By - 16.11.2018

K2.0’s Small Talk on an issue that’s fallen out of the heads.


Sex trafficking, a form of modern slavery, is poorly handled and is not given the spotlight it needs. Every day in Kosovo, women and girls are subjected to forced prostitution in private homes, apartments, nightclubs, and massage parlors.

While the seriousness of the issue is crystal clear, according to reports, judges in Kosovo continue to impose weak sentences on convicted traffickers. There is a minimum penalty of five years of imprisonment for trafficking according to Kosovar legislation, but many traffickers have received much lesser sentences. Last year, seven traffickers received suspended sentences, while seven more were only fined. The lowest fine issued was just 600 euros.

Meanwhile, the two NGO-run shelters for survivors of sex trafficking in the country have seen a decrease in funding in recent years. From a total of just over 100,000 euros in 2015, the amount received by the shelters from the government fell to around 72,000 euros last year. One NGO-run shelter temporarily closed for a month in 2017 due to the Ministry of Labour and Social Welfare delaying calls for funding applications.

Complementary to K2.0’s “Handle With Care” exhibition, in our next Small Talk, we’re talking sex trafficking in Kosovo. How has the landscape changed in terms of sex trafficking since Kosovo’s independence? What more can be done to support those that have been trafficked? Do Kosovar institutions do as much as they should to prevent this modern form of slavery?

Join us at 18:00 on Friday, November 23 at K2.0’s new space for an open, participative discussion, where we’ll tackle these questions and more. To help address these topics we have invited a few people to get the conversation started:

  • Adile Basha Shaqiri — High Officer for anti-trafficking at the Ministry of Labour and Social Welfare
  • A representative from the Directorate for Investigations Against Trafficking with Human Beings in the Kosovo Police.
  • Lumnije Behrami — Legal Officer at Civil Rights Program
  • A representative from the Kosovo Judicial Council

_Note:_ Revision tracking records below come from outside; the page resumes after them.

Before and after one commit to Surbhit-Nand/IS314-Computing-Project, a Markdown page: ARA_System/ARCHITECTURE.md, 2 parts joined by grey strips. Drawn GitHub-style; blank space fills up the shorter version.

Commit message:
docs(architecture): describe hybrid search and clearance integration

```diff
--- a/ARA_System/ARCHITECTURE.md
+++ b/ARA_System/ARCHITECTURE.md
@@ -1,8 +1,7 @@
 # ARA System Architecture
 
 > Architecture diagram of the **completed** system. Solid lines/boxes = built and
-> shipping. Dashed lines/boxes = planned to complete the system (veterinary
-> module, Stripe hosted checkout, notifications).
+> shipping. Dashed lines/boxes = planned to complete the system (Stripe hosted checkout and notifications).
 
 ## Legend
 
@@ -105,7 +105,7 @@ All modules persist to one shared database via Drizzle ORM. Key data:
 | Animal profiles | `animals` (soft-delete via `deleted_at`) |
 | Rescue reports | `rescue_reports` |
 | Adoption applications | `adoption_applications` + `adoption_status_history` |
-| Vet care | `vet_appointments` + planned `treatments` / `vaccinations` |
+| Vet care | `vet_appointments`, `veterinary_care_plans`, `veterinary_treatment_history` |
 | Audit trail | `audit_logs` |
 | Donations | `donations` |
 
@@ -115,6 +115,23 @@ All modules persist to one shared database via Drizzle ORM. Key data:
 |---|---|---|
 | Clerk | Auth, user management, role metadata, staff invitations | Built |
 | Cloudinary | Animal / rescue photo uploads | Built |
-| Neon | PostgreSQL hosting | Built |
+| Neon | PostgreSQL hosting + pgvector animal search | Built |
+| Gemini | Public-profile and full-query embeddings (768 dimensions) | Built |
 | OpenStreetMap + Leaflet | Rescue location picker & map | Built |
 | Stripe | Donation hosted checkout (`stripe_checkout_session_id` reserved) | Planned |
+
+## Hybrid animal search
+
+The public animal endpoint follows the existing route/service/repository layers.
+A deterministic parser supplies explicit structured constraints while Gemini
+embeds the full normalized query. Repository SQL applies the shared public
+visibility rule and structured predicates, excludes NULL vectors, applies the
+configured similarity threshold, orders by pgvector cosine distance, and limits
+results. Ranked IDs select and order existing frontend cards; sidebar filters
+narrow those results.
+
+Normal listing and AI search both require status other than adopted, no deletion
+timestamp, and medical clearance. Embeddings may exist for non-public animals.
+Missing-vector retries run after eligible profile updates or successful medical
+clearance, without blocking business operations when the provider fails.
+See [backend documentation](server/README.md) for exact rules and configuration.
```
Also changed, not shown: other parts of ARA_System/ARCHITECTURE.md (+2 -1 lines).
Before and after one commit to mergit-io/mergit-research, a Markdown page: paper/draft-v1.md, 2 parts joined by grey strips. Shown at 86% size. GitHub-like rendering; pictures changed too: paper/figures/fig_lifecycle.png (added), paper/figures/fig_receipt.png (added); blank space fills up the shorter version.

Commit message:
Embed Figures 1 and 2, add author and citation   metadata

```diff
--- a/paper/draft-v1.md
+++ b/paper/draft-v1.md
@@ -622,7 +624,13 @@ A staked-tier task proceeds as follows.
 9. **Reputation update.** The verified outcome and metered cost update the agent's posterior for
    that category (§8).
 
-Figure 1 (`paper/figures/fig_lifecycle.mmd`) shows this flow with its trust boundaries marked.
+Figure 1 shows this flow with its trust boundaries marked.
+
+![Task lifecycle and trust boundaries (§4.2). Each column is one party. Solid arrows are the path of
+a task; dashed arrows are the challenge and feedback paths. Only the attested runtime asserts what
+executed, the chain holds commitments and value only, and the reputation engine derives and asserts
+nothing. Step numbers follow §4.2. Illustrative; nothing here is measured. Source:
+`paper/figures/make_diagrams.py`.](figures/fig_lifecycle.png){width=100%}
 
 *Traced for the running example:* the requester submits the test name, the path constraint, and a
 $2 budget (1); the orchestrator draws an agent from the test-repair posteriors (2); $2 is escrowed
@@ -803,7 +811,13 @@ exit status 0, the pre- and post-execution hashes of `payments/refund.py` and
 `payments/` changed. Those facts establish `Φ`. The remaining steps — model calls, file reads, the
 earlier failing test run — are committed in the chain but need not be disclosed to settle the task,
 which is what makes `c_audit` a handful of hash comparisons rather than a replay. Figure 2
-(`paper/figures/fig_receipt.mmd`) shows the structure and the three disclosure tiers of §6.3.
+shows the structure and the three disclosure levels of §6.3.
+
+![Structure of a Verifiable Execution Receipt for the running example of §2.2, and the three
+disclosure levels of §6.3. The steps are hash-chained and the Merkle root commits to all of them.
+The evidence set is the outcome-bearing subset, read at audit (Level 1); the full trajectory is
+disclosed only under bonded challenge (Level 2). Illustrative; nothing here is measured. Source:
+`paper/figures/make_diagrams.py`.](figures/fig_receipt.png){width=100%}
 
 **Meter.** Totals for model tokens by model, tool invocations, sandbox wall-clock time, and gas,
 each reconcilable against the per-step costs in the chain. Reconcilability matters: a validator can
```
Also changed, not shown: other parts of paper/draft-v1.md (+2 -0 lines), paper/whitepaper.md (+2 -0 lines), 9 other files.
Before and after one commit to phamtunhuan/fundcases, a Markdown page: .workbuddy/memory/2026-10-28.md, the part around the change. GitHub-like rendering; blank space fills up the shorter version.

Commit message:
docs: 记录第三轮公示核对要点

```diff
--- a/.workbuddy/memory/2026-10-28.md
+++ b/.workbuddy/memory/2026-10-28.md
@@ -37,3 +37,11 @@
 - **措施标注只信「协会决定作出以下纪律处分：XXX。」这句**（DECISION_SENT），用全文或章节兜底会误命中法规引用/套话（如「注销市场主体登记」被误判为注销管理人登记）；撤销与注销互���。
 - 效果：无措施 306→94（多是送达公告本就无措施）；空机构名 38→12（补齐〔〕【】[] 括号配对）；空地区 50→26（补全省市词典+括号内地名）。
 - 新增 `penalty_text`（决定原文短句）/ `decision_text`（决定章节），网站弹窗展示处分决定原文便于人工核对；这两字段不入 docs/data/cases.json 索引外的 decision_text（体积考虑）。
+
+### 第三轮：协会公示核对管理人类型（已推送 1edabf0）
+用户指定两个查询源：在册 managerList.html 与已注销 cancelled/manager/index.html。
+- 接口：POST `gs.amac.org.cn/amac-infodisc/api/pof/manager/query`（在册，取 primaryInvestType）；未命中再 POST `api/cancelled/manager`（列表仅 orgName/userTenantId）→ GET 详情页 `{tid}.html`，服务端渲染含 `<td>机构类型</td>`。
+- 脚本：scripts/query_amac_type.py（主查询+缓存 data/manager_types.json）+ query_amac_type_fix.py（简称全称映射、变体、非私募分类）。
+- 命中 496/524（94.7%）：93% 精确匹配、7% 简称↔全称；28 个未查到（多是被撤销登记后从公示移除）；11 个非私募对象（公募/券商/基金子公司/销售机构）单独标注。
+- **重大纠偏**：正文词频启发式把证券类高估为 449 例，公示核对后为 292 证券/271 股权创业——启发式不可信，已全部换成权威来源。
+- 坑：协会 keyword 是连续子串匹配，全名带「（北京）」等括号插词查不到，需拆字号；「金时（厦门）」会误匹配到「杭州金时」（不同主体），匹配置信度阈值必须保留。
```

The discussion will be moderated by Adelina Berisha, an activist fighting gender based violence.K

*Translation in English will be provided.

This public talk is financially supported by the Embassy of the Kingdom of the Netherlands in Prishtina.